Walls and windows don’t come much more colourful than those surrounding me on this Mediterranean-view terrace in Tangier, Morocco. The vibrant pink paint reflects a juicy hue across the black and yellow tiles, and light bounces enthusiastically through the lime, canola and cornflower panes.
I’m sitting at a little round table, with red and green mosaic tiles, on an iron-lace chair with a red and white striped cushion. In my hand, a glittery gold tumbler holds fragrant mint tea that tastes as fresh as it looks. I feel a little regal, a little rich, with all this colour around me.
Echoing from the cool concrete walls are the guttural Arabic tones of men sharing tea and sunflower seeds as they escape the afternoon heat. The call to prayer is ringing between the city walls again, reminding me of the slowly fading day, the passing of this sense-livening experience.
Arriving from Spain by ferry, Tangier offers my first impressions of Morocco, as it has done for millions of other visitors over the years. The sights, sounds, tastes remind me vaguely of my Turkish, Syrian and Jordanian adventures, but there is a lovely African flavour that makes Morocco feel more exotic, more intense, writhing with life.
Before the sun rose into a blistering heat, I set off to explore the Medina, an ancient labyrinth-like suburb that is thick with cultural delights. I found parking attendants who guide drivers into parks and then wash their car. I met vendors who call out in multiple tongues, willing you to turn your head in recognition. I watched old men stand, hands behind backs, gazing out to the intercontinental haze as the bright blue waters clashed with their stark-white clothes.
I listened to teens in a park play traditional music as they danced in the daylight. I ate spice-coated olives at a local market and walked by stalls selling chicken, freshly plucked and fleshy-pale.
But my favourite find of my medina wanderings was a little white-washed cafe just outside the Kazbar Museum. It was there that I drank mint tea next to a sleeping cat and listened to local men play local music with oud and drum.
Tips for visiting Tangier:
- It is handy to have a hotel booked when you arrive, just so you can complete the ‘address’ section on the border entry form and confidently escape the persistent touts who flock to stations, ports, terminals and ranks to tell you that their hotel is the only one available in the city. I stayed in the grand but weary Hotel Continental, which used to be the celebrity hotel of choice in its heyday. It has charming staff, Mediterranean views and is right next to the medina and Kazbar.
- Pack your sense of humour in generous measure.
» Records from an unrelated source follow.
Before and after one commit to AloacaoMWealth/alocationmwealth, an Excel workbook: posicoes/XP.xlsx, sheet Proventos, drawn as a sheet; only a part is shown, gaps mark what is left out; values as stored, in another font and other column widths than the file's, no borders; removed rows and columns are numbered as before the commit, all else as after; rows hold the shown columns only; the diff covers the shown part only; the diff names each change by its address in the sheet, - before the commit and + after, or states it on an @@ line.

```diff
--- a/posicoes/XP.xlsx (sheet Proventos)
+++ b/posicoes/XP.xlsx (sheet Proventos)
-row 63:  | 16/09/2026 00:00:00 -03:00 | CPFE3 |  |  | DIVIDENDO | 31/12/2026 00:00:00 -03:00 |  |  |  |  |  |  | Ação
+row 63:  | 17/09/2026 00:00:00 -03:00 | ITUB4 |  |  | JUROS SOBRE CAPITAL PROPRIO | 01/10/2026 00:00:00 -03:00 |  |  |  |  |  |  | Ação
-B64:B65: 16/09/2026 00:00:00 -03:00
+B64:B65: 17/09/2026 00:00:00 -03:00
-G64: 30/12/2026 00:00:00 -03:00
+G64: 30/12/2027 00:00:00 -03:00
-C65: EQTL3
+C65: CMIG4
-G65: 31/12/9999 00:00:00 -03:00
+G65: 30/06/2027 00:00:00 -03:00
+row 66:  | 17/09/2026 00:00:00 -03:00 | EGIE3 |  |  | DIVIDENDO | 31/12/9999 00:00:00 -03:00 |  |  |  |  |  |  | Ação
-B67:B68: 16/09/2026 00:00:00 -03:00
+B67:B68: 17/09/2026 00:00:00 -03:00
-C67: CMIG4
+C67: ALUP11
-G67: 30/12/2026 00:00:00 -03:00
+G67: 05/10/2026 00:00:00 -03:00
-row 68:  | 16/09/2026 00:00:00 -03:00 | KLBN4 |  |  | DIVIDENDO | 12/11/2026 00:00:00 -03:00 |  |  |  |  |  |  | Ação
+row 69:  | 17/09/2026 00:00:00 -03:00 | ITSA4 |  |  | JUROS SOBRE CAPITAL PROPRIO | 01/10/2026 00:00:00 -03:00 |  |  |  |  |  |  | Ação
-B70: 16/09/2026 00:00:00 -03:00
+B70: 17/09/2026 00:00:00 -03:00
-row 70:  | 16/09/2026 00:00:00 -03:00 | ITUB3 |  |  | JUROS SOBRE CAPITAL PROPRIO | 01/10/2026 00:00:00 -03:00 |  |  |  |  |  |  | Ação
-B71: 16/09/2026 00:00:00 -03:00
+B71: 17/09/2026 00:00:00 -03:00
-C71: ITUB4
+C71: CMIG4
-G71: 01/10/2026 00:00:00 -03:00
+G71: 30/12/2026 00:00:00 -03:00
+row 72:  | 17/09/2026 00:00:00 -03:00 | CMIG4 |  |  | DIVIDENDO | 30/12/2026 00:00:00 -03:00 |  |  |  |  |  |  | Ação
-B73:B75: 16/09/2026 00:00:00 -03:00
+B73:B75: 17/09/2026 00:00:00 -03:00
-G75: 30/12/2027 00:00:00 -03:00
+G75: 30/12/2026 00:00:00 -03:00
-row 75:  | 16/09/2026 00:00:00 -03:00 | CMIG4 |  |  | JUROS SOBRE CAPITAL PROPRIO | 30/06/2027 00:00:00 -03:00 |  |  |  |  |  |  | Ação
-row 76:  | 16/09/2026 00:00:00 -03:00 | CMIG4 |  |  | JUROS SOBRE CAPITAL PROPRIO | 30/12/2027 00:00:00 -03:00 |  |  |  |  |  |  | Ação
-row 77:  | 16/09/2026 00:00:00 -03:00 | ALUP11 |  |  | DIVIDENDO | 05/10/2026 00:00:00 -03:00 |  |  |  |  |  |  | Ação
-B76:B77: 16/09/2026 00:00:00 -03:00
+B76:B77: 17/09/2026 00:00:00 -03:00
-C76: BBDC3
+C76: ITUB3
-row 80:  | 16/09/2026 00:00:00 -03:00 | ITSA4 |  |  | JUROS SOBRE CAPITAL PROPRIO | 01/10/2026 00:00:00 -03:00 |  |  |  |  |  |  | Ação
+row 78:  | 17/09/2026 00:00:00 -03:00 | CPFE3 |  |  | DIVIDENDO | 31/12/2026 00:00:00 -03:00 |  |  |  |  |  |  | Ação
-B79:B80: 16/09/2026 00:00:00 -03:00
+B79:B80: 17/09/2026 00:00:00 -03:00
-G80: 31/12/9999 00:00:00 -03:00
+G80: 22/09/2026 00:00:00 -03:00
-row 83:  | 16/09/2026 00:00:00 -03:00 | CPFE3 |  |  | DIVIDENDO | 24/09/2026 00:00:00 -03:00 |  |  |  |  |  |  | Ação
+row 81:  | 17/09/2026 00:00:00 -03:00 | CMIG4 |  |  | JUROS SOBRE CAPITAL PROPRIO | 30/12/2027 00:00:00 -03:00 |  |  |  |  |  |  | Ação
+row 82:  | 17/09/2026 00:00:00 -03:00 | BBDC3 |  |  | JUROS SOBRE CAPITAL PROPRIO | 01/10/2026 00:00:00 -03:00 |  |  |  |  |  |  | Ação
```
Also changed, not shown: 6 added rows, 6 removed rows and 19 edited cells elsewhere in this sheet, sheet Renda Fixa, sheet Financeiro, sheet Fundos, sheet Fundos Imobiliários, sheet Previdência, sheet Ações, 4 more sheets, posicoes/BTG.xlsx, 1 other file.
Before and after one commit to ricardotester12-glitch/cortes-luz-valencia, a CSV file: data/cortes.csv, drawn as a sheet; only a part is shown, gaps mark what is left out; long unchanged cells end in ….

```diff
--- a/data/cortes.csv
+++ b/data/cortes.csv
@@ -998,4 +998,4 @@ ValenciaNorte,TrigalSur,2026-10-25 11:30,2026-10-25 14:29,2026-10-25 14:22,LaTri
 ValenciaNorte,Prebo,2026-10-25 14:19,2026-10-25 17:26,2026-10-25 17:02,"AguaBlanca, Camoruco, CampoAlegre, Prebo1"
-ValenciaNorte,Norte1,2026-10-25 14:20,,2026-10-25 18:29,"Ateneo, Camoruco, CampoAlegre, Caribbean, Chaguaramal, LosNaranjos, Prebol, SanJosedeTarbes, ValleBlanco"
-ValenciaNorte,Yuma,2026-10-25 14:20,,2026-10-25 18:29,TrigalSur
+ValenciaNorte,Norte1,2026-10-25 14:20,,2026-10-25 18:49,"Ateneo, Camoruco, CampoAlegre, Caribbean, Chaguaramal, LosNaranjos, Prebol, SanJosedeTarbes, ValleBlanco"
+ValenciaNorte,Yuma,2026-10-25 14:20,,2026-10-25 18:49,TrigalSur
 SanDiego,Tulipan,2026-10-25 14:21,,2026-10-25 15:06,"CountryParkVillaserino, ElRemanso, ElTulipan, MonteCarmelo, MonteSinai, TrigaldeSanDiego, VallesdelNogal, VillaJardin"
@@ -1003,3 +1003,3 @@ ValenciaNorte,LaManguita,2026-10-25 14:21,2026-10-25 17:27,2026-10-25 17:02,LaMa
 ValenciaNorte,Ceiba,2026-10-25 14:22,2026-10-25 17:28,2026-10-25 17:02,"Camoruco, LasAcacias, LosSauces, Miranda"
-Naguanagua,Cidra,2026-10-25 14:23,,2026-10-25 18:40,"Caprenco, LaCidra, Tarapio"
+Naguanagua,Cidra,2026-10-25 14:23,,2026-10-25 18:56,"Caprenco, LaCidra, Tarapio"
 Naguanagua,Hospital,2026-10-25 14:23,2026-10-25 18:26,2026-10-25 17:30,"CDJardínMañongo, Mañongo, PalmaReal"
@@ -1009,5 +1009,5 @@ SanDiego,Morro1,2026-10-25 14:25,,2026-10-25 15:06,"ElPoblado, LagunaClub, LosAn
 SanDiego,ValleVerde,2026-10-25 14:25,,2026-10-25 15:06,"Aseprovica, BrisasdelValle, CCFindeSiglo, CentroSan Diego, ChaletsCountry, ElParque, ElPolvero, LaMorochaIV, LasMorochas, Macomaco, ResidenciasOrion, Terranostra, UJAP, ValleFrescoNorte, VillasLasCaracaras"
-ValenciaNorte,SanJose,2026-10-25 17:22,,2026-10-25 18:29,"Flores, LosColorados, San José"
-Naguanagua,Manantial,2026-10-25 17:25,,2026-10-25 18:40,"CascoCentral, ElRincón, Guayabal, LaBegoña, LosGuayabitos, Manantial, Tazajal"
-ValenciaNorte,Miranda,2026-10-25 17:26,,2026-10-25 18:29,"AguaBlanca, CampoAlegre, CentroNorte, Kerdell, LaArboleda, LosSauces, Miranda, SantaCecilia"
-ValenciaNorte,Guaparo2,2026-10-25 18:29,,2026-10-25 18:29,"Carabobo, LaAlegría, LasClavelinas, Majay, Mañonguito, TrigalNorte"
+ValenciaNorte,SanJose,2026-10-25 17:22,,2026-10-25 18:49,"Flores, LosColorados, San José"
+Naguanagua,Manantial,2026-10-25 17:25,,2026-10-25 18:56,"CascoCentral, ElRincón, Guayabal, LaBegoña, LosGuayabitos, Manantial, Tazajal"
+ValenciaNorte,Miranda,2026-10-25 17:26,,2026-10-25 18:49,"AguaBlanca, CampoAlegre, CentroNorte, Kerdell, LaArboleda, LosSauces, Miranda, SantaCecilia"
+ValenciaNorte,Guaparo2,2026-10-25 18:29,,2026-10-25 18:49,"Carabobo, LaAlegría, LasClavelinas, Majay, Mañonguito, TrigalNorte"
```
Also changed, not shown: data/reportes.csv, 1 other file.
This is a city that can test your patience, with hotelliers, vendors, touts, scouts and nosey locals calling at you as you walk the streets. If you are not interested in their wares or pitch, I’ve found the best response is just to smile, politely say no (or la shukran in Arabic) repeatedly and don’t hesitate in your step. Most people are harmless and just doing business the way they think is best, they may follow you for a couple of blocks with their best hard sell, but eventually they will fall away and try their spiel on someone else.
- If you are catching the ferry from Spain, check which ports you are going to and from. The ferry from Algerciras took about 1 hour and dropped us at the ‘new’ port, about an hour from the city. There is an information point there for maps, a Europecar office and a free bus that takes passengers to the main bus station in Tangier. There are lots of taxis there at the bus station (use the tan ones and negotiate the price before you get in) or you can walk to the old town in 30 minutes. Make sure you keep your ferry ticket so you can use the bus. There is also a port in the city centre accepting ferries from other places.
- Visit the Kazbar Museum for a wonderful photographic exhibition. Entry is 20 Dirham and for that you get to see old photos, film and documentaries of Morocco (mostly black and white), as well as modern art pieces, a few ancient artefacts and a lovely terrace garden.